The Lancet’s online publication, ‘The Millennium Development Goals: a cross sectoral analysis and principles for goal setting after 2015’ is worth reading, despite the long title, for a view of where we’ve come from – and where we might go. It’s a good reminder too that the MDGs are not an end in themselves – but a means to an end – an end which won’t be reached by 2015. It calls for greater synergy, in setting and delivering such goals, and stresses the importance of ‘equity’.
Interestingly, Madeleine Bunting had written in Tuesday’s Guardian, which I’d kept to read, that ‘equality is the one item nobody wants on the UN Agenda next week’, reflecting that ‘For all the progress on the millennium development goals, it seems countries are growing richer while leaving their poor behind.’ Two pages on Polly Toynbee, President of the British Humanist Association commented that “Repression of sex, banning contraception, gays, abortion, stem cell research and IVF treatment cause untold misery ….. while this Pope claims condoms ‘aggravate the problem of HIV”.
Today though, no time for reading, too much time spent searching for my missing bag, involving endless calls to non human answer phones – and time catching up on emails and phone calls. I have asked friends and colleagues what would be their ‘must have’ key message for the Health and Education Roundtable on Monday, which I’m fortunate enough to have been given an invitation – if indeed the 4 civil society reps get to speak at all.

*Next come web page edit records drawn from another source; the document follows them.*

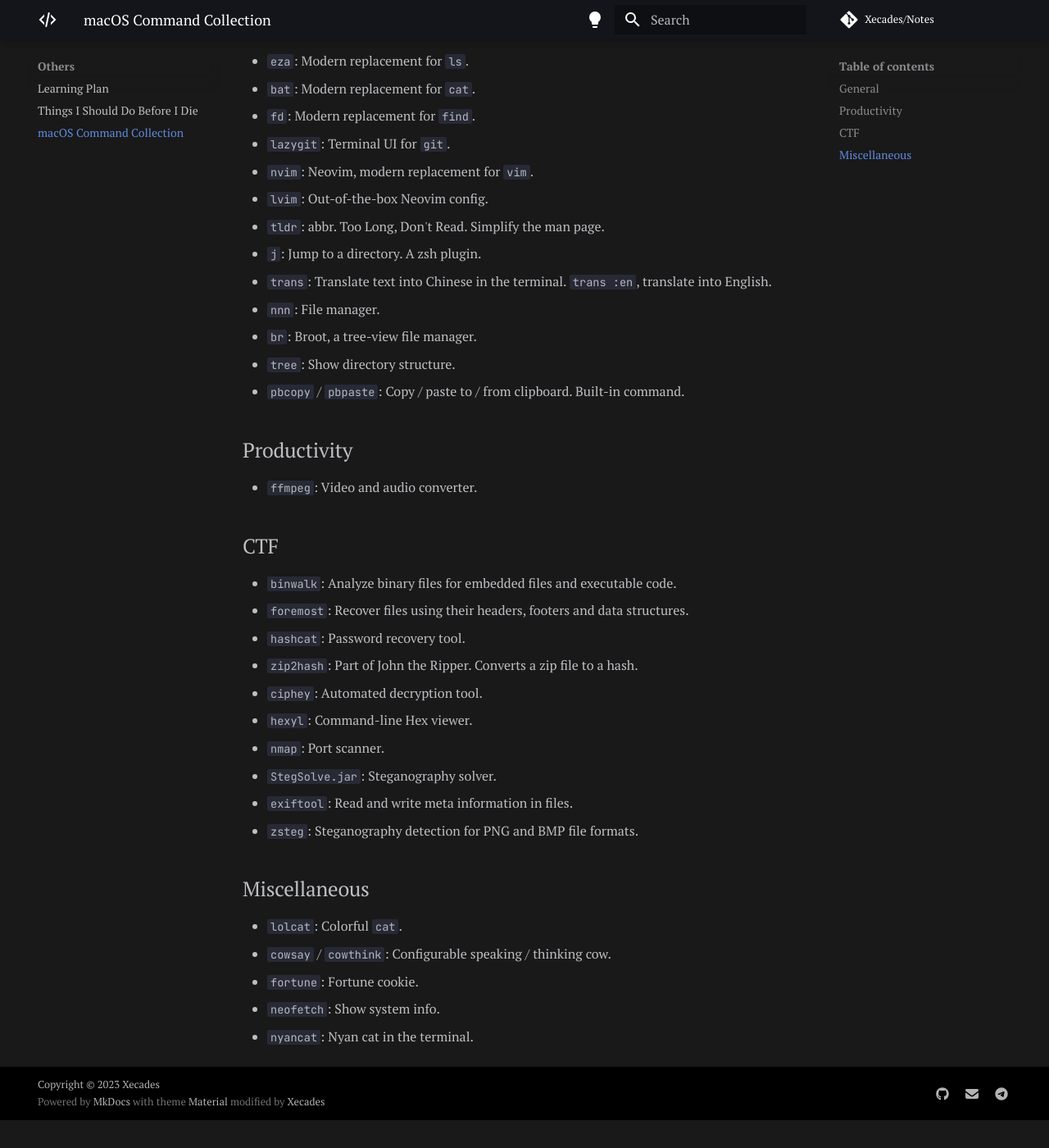
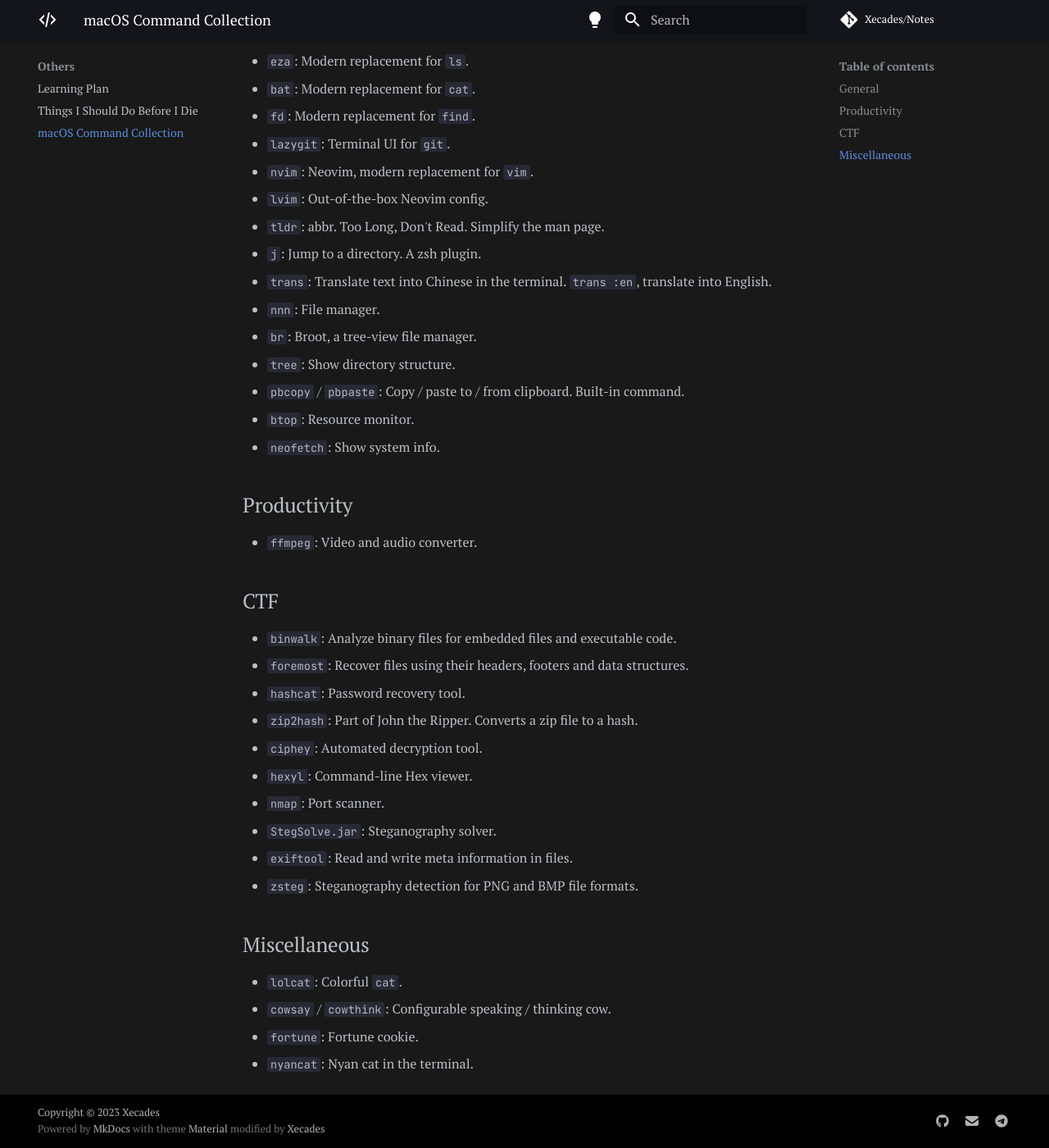
Before and after one commit to Xecades/Notes, an MkDocs documentation site: the page built from docs/others/macOS-command-collection.md, in a window 1280 px wide and 1400 px high, scrolled down 282 px. Shown: the whole window at 82% size. Built offline with MkDocs 1.6.1 and Material for MkDocs 9.7.7, drawn with Linux system fonts in a browser that asks for light colours; comment, search, counter and statistics services are not loaded; before the commit the page ends 1648 px from its top, so only the background shows below that.

Commit message:
docs: update macOS command collection

```diff
--- a/docs/others/macOS-command-collection.md
+++ b/docs/others/macOS-command-collection.md
@@ -17,6 +17,8 @@ Here is a collection of useful command-line tools for macOS.
  - `br`: Broot, a tree-view file manager.
  - `tree`: Show directory structure.
  - `pbcopy` / `pbpaste`: Copy / paste to / from clipboard. Built-in command.
+ - `btop`: Resource monitor.
+ - `neofetch`: Show system info.
 
 ## Productivity
 
```
Also changed, not shown: other parts of docs/others/macOS-command-collection.md (+0 -1 lines).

Their answers? Invest in women; invest in young people; keep girls in school; family planning – meet the unmet need of 215 million women, for dramatic reductions in maternal deaths and illness, and improving health, well being, and sustainable development; involve civil society in decision making, and in reaching the poor, marginalised and vulnerable; integrate policies and programmes for reproductive health and HIV. Every one of these points important because individually and collectively, these issues are critical to human rights, to well being, to development – but now the question is: how to get them – together with the evidence – into a 3 minute statement?!
And tonight a small meeting of kiwis with some common interests, including Helen Clark, administrator of UNDP, and our former Prime Minister who this coming week will be one of the new Global Leaders Council for Reproductive Health, and Patti O’Neill from the OECD, and a few more – we work in very different ways, but also from a shared history – part of which is that ours was the first country to give women the vote in 1893. And so tomorrow morning the real work of the week starts, with a Brunch for delegations, focussing on MDGs 5,4,6,2 and 3, led by Women Deliver, and the redoubtable Jill Sheffield, with IPPF and others as co-hosts – an opportunity to follow up the June WD conference and begin the week with a key message – Invest in Women – It Pays

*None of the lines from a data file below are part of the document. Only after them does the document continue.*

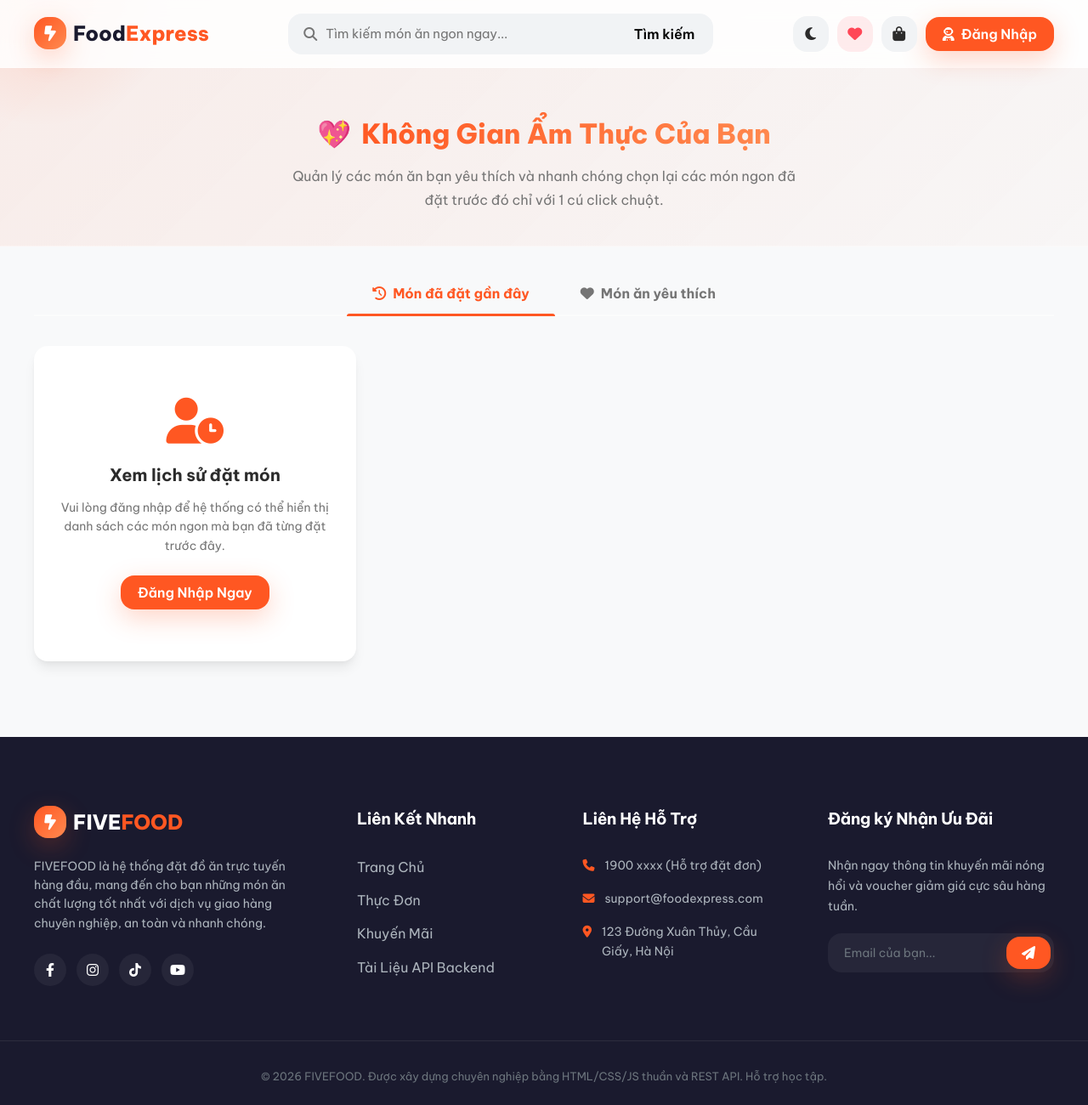
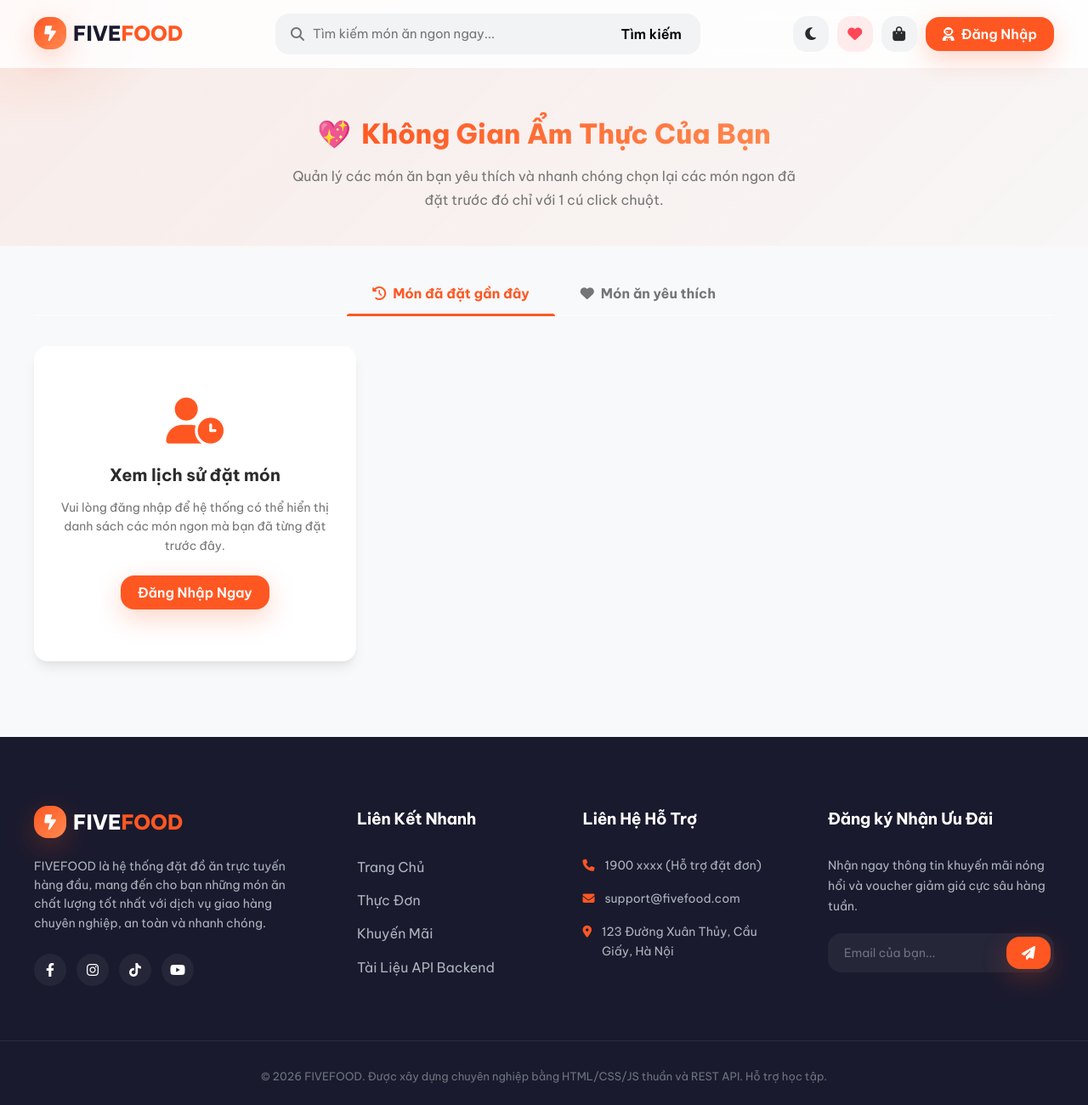
Before and after one commit to nguyenthithuhoa300504-bit/FIVEFOOD, a website: page public/favorites.html in a window 1280 px wide. Shown: the whole page at 85% size. Drawn offline with Linux system fonts and the light colour scheme.

Commit message:
Cập nhật favorites

```diff
--- a/public/favorites.html
+++ b/public/favorites.html
@@ -204,7 +204,7 @@
       <!-- Logo -->
       <a href="index.html" class="logo">
         <span class="logo-icon"><i class="fa-solid fa-bolt-lightning"></i></span>
-        <span class="logo-text">Food<span>Express</span></span>
+        <span class="logo-text">FIVE<span>FOOD</span></span>
       </a>
 
       <!-- Search Bar (Redirects back to main page) -->
@@ -356,7 +356,7 @@
         <h4>Liên Hệ Hỗ Trợ</h4>
         <ul class="footer-contact">
           <li><i class="fa-solid fa-phone"></i> 1900 xxxx (Hỗ trợ đặt đơn)</li>
-          <li><i class="fa-solid fa-envelope"></i> support@foodexpress.com</li>
+          <li><i class="fa-solid fa-envelope"></i> support@fivefood.com</li>
           <li><i class="fa-solid fa-location-dot"></i> 123 Đường Xuân Thủy, Cầu Giấy, Hà Nội</li>
         </ul>
       </div>
```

And in the meantime, back to that 3 minute statement! Watch this space!